===== Supplied material =====
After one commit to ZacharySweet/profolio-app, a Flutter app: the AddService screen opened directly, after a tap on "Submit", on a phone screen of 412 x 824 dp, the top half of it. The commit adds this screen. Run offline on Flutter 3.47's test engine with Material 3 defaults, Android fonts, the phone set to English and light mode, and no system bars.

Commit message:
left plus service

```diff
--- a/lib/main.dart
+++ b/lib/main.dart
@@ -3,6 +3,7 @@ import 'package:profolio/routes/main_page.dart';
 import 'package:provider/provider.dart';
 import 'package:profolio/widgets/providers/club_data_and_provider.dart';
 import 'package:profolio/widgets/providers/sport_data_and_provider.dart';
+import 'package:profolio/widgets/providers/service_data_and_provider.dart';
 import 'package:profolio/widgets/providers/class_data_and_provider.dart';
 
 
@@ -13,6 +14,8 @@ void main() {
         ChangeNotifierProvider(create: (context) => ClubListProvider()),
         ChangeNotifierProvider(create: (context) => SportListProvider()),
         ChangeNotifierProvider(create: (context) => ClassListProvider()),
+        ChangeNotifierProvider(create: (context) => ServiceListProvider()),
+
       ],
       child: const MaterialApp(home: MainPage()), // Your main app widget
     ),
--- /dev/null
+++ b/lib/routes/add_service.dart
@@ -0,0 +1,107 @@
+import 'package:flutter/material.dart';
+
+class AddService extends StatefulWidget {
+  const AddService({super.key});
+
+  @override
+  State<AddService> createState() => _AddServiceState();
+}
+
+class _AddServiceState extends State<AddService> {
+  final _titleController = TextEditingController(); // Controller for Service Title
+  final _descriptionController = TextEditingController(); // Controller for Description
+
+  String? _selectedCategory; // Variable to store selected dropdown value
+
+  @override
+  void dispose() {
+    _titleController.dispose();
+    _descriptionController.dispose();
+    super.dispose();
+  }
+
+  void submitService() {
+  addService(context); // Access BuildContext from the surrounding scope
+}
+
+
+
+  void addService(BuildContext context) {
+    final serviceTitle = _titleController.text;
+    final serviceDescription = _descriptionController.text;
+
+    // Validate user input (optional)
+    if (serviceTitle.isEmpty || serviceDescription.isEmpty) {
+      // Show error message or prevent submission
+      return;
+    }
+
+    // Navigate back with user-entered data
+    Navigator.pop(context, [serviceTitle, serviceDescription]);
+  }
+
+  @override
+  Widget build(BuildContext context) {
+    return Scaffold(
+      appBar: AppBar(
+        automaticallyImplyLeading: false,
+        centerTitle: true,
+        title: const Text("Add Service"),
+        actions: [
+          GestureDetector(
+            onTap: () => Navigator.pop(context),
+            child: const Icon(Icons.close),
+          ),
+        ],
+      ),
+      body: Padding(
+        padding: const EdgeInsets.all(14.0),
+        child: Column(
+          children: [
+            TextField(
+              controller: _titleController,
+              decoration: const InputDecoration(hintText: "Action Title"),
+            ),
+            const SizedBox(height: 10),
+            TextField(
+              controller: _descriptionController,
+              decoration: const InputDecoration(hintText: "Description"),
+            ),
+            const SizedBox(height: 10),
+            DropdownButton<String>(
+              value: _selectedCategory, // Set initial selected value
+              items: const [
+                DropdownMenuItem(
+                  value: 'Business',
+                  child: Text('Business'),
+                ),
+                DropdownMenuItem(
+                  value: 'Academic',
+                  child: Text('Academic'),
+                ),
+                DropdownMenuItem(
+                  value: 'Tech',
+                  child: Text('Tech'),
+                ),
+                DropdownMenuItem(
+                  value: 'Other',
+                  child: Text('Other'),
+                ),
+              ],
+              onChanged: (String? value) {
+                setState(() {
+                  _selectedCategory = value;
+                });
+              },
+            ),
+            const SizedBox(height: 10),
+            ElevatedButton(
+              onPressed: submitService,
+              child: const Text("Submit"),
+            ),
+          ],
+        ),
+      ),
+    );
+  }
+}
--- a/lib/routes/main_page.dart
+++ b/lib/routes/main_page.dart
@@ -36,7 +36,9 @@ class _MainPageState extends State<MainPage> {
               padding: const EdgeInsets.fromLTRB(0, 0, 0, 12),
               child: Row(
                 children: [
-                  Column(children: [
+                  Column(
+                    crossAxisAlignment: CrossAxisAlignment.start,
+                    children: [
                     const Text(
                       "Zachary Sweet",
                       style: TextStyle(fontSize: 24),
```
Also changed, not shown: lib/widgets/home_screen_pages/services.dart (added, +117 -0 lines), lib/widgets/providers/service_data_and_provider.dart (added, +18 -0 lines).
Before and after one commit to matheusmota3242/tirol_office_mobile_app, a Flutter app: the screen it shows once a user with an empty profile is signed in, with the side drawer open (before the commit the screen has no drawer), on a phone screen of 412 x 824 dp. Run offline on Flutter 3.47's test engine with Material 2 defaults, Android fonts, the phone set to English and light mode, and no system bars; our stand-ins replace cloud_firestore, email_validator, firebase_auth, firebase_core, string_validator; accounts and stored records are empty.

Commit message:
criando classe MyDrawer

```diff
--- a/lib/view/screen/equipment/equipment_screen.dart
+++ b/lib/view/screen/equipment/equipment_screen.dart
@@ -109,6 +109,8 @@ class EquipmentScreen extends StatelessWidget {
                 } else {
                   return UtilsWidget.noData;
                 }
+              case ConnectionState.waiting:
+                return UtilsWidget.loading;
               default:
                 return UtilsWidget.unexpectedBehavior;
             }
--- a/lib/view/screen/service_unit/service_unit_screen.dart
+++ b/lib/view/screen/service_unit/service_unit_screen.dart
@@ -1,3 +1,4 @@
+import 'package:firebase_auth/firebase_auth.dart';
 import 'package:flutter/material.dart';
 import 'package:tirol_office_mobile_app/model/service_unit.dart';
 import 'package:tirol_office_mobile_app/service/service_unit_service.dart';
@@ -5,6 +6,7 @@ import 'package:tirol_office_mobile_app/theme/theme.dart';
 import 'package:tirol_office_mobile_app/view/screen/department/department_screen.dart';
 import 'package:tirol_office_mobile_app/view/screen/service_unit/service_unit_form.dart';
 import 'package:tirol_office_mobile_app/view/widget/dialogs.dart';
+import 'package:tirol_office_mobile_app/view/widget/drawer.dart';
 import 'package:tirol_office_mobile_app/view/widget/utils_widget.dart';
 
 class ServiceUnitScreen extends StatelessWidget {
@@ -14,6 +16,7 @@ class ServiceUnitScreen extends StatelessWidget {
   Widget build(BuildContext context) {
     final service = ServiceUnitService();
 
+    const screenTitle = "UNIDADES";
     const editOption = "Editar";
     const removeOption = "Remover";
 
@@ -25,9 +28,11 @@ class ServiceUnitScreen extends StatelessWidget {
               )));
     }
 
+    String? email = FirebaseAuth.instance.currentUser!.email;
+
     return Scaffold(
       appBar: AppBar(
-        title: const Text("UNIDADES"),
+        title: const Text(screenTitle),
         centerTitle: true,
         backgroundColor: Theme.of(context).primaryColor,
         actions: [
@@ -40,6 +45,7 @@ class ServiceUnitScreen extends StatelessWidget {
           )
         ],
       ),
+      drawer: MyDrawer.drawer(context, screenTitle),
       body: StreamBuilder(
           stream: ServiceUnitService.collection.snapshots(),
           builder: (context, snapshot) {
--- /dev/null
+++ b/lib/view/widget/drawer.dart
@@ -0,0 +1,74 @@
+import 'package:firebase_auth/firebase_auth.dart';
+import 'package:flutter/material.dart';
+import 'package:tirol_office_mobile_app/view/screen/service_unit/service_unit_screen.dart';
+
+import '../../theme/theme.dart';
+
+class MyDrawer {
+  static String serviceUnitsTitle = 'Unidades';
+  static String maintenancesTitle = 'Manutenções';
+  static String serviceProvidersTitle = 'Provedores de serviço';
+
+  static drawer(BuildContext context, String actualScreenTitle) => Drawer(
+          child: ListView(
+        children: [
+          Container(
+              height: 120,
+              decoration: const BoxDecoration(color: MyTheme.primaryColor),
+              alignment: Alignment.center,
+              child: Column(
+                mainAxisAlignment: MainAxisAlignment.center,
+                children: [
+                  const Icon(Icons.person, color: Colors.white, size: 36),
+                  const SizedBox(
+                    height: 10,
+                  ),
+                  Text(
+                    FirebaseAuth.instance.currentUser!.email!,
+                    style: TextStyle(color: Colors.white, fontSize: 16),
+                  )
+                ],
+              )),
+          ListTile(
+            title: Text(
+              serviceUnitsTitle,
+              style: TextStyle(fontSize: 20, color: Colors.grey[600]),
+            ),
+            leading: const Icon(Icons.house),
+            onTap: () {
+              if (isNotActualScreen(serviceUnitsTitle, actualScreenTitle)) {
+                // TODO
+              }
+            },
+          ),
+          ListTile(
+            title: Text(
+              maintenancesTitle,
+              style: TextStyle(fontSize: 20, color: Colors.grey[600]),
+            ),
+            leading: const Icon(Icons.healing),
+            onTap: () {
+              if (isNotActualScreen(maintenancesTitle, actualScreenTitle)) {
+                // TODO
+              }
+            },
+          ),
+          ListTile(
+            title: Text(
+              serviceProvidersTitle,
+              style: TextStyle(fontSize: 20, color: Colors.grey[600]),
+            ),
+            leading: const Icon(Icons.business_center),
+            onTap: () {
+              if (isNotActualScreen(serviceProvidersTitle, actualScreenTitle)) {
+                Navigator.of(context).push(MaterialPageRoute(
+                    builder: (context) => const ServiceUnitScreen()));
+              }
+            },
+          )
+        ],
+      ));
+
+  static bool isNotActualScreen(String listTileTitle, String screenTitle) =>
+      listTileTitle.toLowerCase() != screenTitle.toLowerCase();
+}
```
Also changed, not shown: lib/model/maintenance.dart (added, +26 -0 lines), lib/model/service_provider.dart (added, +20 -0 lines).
=====
» **Problem statement**
Copy each line containing the word "actualScreenTitle" from the data.

» **Exercise result**
+  static drawer(BuildContext context, String actualScreenTitle) => Drawer(
+              if (isNotActualScreen(serviceUnitsTitle, actualScreenTitle)) {
+              if (isNotActualScreen(maintenancesTitle, actualScreenTitle)) {
+              if (isNotActualScreen(serviceProvidersTitle, actualScreenTitle)) {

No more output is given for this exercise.